▶ [Task to carry out]: Look through the lines below for the word "TextView", and copy every line that has it.

▶ [Record excerpts]:
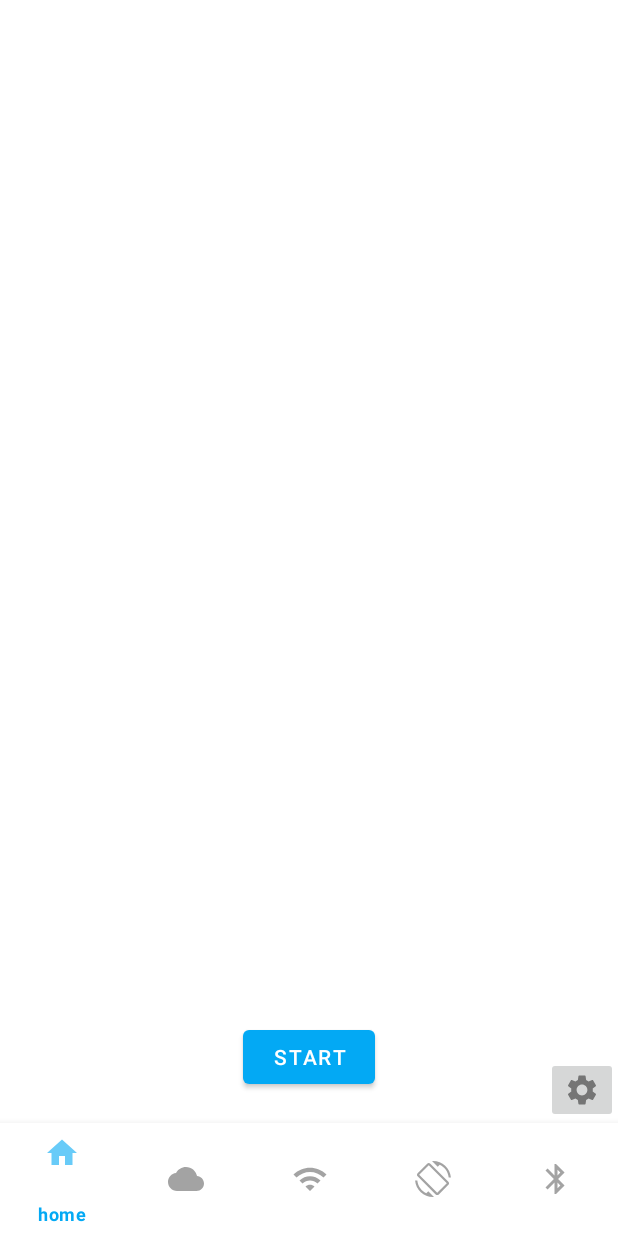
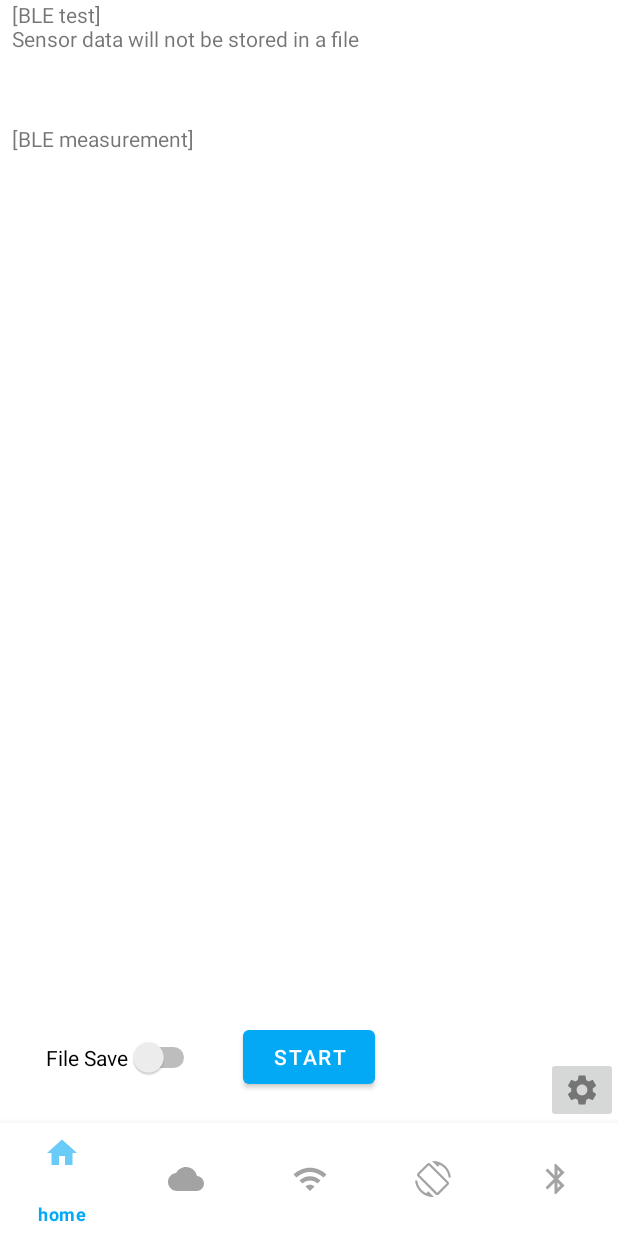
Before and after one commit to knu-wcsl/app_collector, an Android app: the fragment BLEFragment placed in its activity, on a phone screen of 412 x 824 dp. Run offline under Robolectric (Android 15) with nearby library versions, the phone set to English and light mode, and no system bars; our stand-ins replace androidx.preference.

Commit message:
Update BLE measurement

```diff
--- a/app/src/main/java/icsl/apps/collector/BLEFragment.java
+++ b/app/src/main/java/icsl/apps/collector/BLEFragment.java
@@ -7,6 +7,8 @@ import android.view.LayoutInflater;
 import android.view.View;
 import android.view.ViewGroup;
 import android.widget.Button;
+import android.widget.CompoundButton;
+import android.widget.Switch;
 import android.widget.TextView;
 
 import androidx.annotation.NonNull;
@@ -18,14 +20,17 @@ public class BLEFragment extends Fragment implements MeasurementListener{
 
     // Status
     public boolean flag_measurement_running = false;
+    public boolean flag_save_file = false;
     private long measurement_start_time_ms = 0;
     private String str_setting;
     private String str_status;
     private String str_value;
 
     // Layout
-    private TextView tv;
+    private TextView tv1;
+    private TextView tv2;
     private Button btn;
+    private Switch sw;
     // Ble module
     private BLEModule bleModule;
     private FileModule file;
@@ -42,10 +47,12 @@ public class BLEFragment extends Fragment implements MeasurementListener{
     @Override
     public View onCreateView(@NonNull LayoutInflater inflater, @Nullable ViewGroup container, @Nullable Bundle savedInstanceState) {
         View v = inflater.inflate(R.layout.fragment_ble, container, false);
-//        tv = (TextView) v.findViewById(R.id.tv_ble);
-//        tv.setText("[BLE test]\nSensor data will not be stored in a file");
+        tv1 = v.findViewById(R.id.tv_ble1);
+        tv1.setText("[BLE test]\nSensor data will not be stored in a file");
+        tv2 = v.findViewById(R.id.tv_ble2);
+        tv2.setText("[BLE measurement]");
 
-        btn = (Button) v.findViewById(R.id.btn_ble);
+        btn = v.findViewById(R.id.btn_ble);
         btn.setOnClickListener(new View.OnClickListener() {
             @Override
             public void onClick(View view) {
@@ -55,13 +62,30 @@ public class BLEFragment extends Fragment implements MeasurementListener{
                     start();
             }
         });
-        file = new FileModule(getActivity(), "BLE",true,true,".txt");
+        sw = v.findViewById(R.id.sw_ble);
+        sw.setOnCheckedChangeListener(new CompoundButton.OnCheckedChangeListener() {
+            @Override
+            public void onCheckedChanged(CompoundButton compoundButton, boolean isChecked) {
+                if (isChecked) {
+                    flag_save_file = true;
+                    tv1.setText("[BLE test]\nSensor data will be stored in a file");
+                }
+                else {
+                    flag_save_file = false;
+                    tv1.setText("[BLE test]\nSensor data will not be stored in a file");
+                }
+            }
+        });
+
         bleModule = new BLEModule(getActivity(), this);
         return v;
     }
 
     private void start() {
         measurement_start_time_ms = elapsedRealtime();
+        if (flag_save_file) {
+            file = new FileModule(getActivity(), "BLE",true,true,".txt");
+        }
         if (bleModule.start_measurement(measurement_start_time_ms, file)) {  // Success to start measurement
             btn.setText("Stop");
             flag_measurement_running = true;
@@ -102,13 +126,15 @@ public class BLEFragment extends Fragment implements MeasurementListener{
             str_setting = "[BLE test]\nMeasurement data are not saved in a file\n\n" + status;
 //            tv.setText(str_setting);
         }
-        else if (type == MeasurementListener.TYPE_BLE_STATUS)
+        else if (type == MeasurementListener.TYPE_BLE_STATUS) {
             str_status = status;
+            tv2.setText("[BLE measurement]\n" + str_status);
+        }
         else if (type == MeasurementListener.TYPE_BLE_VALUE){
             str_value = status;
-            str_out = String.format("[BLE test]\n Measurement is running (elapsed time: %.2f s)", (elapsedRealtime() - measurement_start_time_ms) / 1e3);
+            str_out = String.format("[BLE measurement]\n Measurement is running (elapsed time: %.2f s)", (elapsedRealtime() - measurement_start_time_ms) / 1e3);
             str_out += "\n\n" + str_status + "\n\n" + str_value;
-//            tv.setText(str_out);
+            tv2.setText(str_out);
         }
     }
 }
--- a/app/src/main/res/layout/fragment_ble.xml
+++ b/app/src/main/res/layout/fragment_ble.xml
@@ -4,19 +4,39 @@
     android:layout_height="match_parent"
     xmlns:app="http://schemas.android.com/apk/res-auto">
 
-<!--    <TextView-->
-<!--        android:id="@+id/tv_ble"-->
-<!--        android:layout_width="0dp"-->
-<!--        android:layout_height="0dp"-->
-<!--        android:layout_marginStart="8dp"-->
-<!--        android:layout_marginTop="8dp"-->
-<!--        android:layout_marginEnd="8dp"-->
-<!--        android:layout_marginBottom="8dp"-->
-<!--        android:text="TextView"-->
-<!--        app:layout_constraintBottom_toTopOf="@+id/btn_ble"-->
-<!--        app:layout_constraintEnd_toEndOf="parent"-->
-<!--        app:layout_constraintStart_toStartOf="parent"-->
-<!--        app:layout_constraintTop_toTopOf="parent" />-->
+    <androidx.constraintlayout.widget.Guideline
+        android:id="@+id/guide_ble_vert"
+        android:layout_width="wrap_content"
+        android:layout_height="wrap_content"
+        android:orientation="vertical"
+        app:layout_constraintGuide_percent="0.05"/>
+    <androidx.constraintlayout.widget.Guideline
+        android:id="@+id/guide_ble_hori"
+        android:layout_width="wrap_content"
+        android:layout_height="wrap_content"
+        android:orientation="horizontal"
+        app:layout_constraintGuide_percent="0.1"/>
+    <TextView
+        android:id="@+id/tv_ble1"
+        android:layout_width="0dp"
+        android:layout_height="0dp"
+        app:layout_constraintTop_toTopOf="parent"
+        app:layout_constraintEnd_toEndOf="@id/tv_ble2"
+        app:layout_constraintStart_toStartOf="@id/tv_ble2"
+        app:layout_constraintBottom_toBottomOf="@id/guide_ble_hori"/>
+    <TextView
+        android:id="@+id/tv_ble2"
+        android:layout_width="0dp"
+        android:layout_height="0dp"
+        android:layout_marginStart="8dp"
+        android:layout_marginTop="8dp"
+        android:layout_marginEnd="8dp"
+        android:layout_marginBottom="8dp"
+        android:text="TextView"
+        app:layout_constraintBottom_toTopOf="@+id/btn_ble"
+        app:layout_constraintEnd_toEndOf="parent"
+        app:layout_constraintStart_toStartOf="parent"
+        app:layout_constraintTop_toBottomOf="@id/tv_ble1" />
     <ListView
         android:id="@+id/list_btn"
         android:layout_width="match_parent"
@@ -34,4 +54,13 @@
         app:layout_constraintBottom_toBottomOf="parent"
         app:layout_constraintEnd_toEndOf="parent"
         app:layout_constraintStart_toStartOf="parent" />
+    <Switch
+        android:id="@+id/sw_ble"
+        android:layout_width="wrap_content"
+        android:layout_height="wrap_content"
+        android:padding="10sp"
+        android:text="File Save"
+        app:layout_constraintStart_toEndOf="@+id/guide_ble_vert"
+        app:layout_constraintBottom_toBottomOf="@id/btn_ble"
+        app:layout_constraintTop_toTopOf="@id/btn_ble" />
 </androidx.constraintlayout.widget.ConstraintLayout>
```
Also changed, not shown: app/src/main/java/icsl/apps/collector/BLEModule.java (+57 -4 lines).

▶ [Reply to the task]:
 import android.widget.TextView;
-    private TextView tv;
+    private TextView tv1;
+    private TextView tv2;
-//        tv = (TextView) v.findViewById(R.id.tv_ble);
-<!--    <TextView-->
-<!--        android:text="TextView"-->
+    <TextView
+    <TextView
+        android:text="TextView"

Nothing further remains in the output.